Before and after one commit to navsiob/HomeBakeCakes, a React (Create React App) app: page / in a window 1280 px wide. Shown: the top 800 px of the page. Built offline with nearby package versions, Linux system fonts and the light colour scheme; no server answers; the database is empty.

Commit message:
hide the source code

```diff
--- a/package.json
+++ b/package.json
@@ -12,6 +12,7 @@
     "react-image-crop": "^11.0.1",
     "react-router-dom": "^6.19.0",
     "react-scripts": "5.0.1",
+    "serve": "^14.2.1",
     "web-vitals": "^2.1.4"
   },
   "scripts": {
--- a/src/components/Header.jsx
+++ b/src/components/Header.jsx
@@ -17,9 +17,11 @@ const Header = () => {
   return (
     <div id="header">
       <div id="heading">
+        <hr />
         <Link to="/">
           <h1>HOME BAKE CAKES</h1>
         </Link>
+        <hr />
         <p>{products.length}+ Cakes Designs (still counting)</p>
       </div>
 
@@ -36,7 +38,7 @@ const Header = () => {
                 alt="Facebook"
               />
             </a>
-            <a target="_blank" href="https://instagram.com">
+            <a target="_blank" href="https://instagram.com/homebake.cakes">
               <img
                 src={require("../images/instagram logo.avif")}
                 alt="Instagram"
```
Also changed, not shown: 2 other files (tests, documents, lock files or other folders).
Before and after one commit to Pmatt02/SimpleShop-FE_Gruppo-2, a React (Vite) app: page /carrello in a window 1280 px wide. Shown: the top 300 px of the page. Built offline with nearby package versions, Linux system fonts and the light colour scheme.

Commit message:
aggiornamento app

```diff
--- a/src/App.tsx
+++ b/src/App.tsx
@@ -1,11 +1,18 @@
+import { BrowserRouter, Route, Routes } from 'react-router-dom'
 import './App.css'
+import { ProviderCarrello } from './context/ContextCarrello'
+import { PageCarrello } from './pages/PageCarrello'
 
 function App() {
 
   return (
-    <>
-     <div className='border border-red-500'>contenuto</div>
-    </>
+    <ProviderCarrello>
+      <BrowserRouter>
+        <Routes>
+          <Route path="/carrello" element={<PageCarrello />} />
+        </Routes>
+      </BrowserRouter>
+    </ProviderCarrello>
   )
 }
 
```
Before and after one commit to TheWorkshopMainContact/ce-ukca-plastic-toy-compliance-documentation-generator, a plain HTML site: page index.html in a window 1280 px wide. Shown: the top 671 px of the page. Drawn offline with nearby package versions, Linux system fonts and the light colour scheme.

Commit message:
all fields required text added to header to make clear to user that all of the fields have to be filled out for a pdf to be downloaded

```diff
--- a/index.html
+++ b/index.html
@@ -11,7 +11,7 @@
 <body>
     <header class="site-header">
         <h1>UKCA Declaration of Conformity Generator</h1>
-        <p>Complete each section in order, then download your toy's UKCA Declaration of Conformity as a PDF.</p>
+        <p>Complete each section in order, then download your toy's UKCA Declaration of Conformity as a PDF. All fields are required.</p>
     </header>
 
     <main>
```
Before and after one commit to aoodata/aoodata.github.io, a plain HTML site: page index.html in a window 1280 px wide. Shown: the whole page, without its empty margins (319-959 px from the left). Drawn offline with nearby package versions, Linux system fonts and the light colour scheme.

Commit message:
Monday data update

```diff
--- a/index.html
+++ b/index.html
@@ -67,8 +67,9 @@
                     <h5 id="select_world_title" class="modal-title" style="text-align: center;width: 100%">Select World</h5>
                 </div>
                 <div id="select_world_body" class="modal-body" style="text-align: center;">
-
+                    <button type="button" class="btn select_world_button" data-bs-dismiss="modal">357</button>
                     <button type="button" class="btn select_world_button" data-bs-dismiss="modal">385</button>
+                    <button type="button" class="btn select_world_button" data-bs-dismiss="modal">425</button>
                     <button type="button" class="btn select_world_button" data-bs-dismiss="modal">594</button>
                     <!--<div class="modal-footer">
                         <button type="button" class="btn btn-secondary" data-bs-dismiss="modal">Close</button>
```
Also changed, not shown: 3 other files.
::::
**Work order:** Go through the listing above. Show each line where the word "dismiss" is found.

**Written solution:**
+                    <button type="button" class="btn select_world_button" data-bs-dismiss="modal">357</button>
                     <button type="button" class="btn select_world_button" data-bs-dismiss="modal">385</button>
+                    <button type="button" class="btn select_world_button" data-bs-dismiss="modal">425</button>
                     <button type="button" class="btn select_world_button" data-bs-dismiss="modal">594</button>
                         <button type="button" class="btn btn-secondary" data-bs-dismiss="modal">Close</button>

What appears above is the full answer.